350,000 people in the U.S. have a cardiac event every year. Almost none of them are surrounded by the top tier medical personnel and facilities of a National Football League stadium as was the case with Buffalo Bills player Damar Hamlin.
Dr. Wayne Saltsman, former Chair of the Burlington Board of Health, is still active with the Board of Health in a clinical support capacity. Saltsman explained that a cardiac arrest is the stoppage of the electronic impulse or interruption of the electronic activity in the heart. A heart attack is due to lack of blood flow to the heart muscle.
In both situations the body can’t get blood to the brain rendering the person unconscious. Saltsman commented on Hamlin’s cardiac episode.
“I think they’re still speculating but it’s kind of clear that it was the perfect storm of what’s called Commotio Cordis. A direct chest impact in a millisecond window between the certain phases of the electrical activity of the heart,” Saltsman explained. “It was purely an interruption in the electrical ability of the heart to pump in a life sustaining way”.
The majority of Commotio Cordis cases happen on athletic fields. Hamlin was extremely fortunate to have his cardiac event happen at an NFL stadium.
“You have medical personnel and the ambulance personnel all waiting. If something bad happens they’re there to do what they’ve been trained to do,” said Saltsman.
Cardiac arrest and heart attacks take place everyday with a majority of them happening in the home.
“It could very well happen to any one of us. My biggest recommendation is that people should have a plan. Part of being good citizens is having an understanding of the CPR process and recognizing if somebody becomes unconscious, contacting 911, being able to use an AED (Automated Electronic Defibrillator),” Saltsman said. “The quicker you recognize the need for help and access that help the better the opportunity for improvement that person is going to have.”
Saltsman explained that a number of years ago the Burlington Board of Health had AEDs placed in all Burlington town buildings including the library. Many churches have them as does the Burlington Mall.
Local American Red Cross Instructor Lori Becker has been teaching CPR, AED and First Aid, including choking, in Burlington for years. Becker regularly provides job required CPR training to fitness instructors, daycare providers, dentists, chiropractors and restaurant employees. Becker also provides private training for businesses and groups.
“It tends to be that somebody in the company has had a friend or loved one have a cardiac event and so they feel it’s important to get certified so they can bring it to the office,” said Becker. “In most cases there is a connection with a friend or family member that has recently had an incident”.
According to Becker in the U.S. between 50% and 60% of adults have taken CPR training, but the number who are currently certified is between 15% and 18%.
There are US states that require CPR certification to graduate high school, Massachusetts is not one of those states.
The simple fact is learning Basic Life Support (BLS) can be the difference between life and death.
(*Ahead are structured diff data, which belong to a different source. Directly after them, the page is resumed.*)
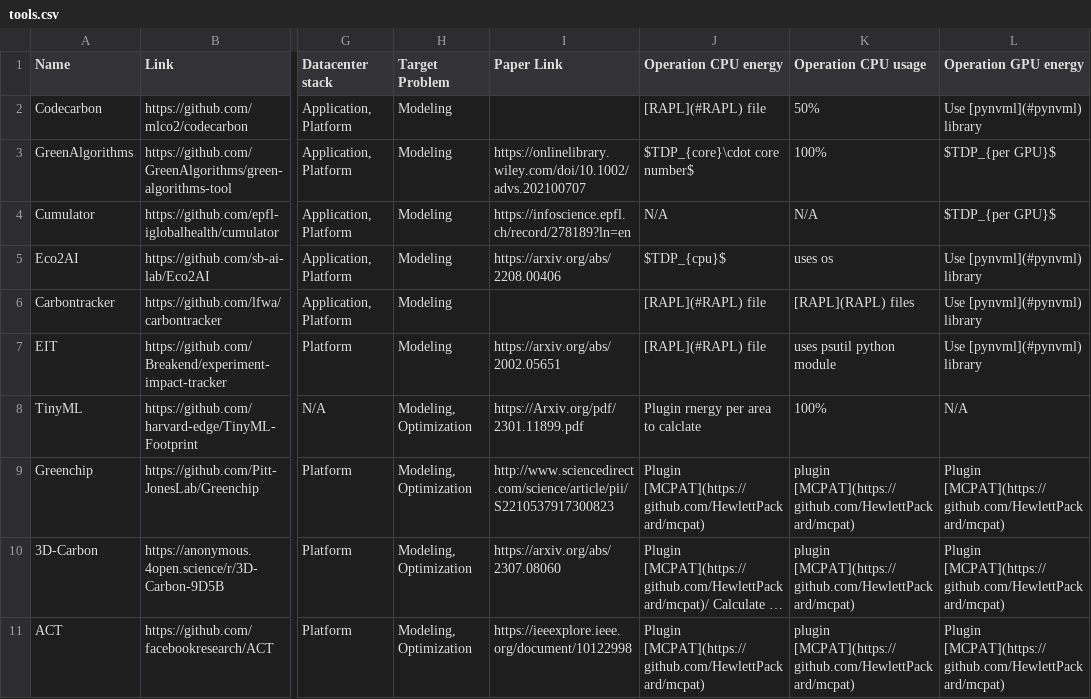
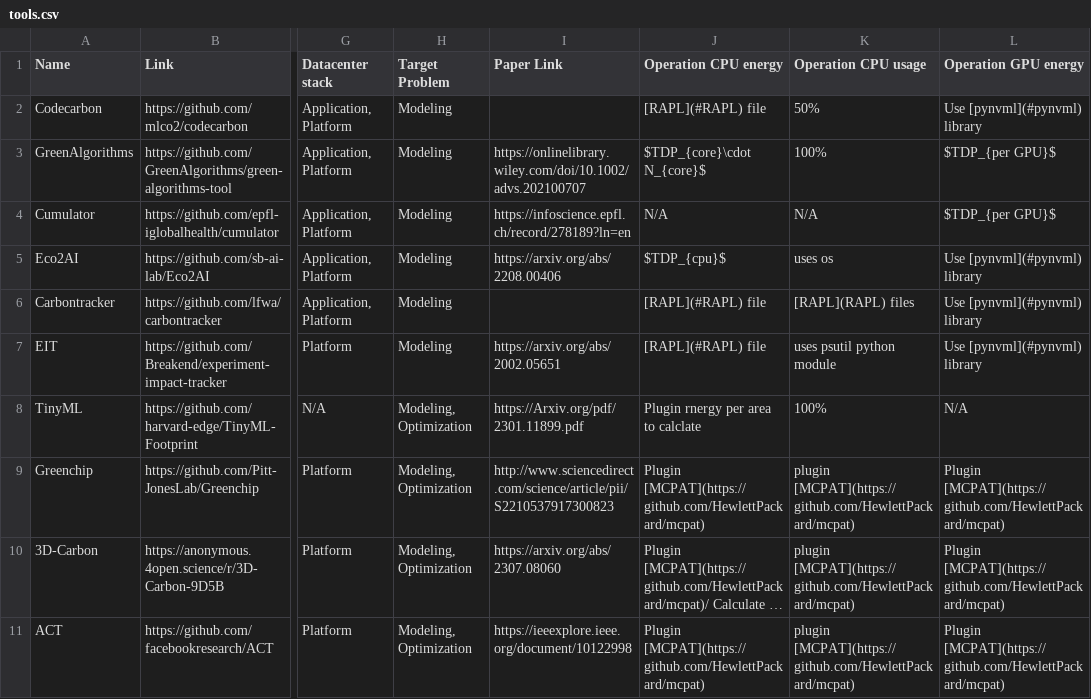
Before and after one commit to zhaoyujieseberena/Carbon, a CSV file: res/tools.csv, drawn as a sheet; only a part is shown, gaps mark what is left out; long unchanged cells end in …; the diff names each change by its address in the sheet, - before the commit and + after, or states it on an @@ line.

```diff
--- a/res/tools.csv
+++ b/res/tools.csv
-J3 (Operation CPU energy): $TDP_{core}\cdot core number$
+J3 (Operation CPU energy): $TDP_{core}\cdot N_{core}$
```
Also changed, not shown: 2 other files.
Dr. Saltsman reiterated the substantial life-saving effects of understanding what to do.
“Go online, take the BLS course to get an understanding of the processes and see how you can be of help at the minimum,” said Saltsman. “It’s a wonderful community service we can be prepared to provide for each other.”